> Dataset records:
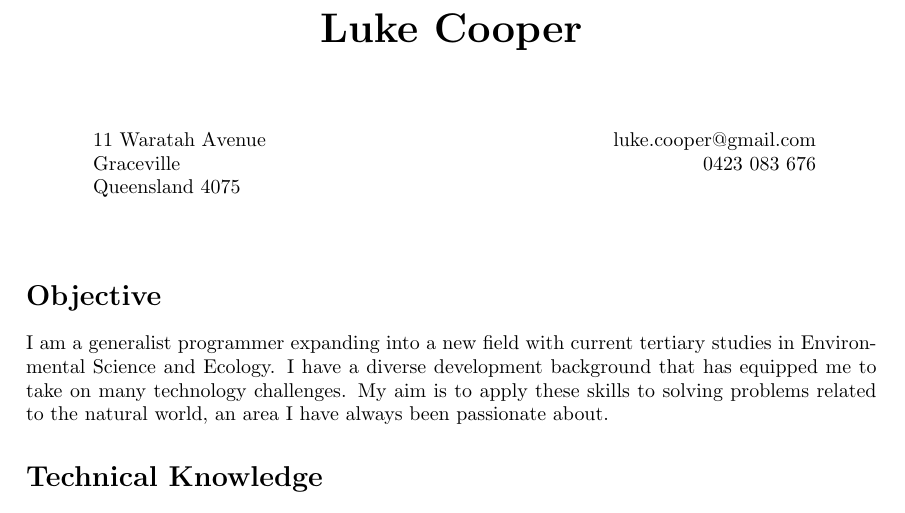
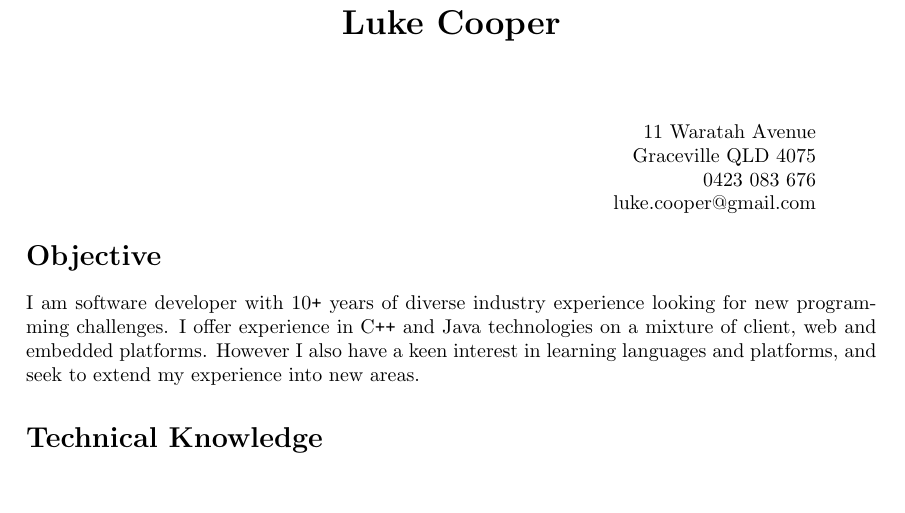
Before and after one commit to lukecooper/misc, a LaTeX CV (resume/resume.tex): part of page 1 of 3, cut so that both start at the same text, the shorter picture padded with empty space. Compiled offline with pdfLaTeX.

Commit message:
Minor edits to resume and started cover letter

```diff
--- a/resume/resume.tex
+++ b/resume/resume.tex
@@ -3,11 +3,9 @@
 \usepackage[margin=3cm]{geometry}
 \usepackage{longtable}
 \usepackage[super]{nth}
-%\usepackage[round]{natbib}
 \usepackage{bibentry}
 
-
-\title{\bfseries\huge Luke Cooper}
+\title{\bfseries\LARGE {Luke Cooper}}
 \author{}
 \date{}
 
@@ -19,24 +17,25 @@
 \def\Cplusplus{C{}\texttt{++}}
 \def\Csharp{C{}\texttt{\#}}
 
-
 \begin{document}
 \maketitle
 
 \vspace{-1em}
-\noindent\makebox[\textwidth][c]{
+\noindent\makebox[\textwidth]{
 \begin{minipage}[ht]{0.85\textwidth}
-11 Waratah Avenue \hfill luke.cooper@gmail.com\\
-Graceville \hfill 0423 083 676\\
-Queensland 4075
+\hfill 11 Waratah Avenue
+
+\hfill Graceville QLD 4075
+
+\hfill 0423 083 676
+
+\hfill luke.cooper@gmail.com
 \end{minipage}}
-\vspace{20pt}
-
+%\vspace{10pt}
 
 \section*{Objective}
 
-I am a generalist programmer expanding into a new field with current tertiary studies in Environmental Science and Ecology. I have a diverse development background that has equipped me to take on many technology challenges. My aim is to apply these skills to solving problems related to the natural world, an area I have always been passionate about.
-
+I am software developer with 10{}\texttt{+} years of diverse industry experience looking for new programming challenges. I offer experience in {\Cplusplus} and Java technologies on a mixture of client, web and embedded platforms. However I also have a keen interest in learning languages and platforms, and seek to extend my experience into new areas.
 
 \section*{Technical Knowledge}
 \begin{tabular}{L!{\VRule}R}
```
Also changed, not shown: resume/letter.tex (added, +29 -0 lines), resume/letter.pdf (added), resume/resume.bbl (added), resume/resume.pdf (added), resume/resume.tex (8 more changed lines).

> What the task asks: Lines with the word "Graceville" in them should be copied from the preceding records.

> Completed task:
-Graceville \hfill 0423 083 676\\
+\hfill Graceville QLD 4075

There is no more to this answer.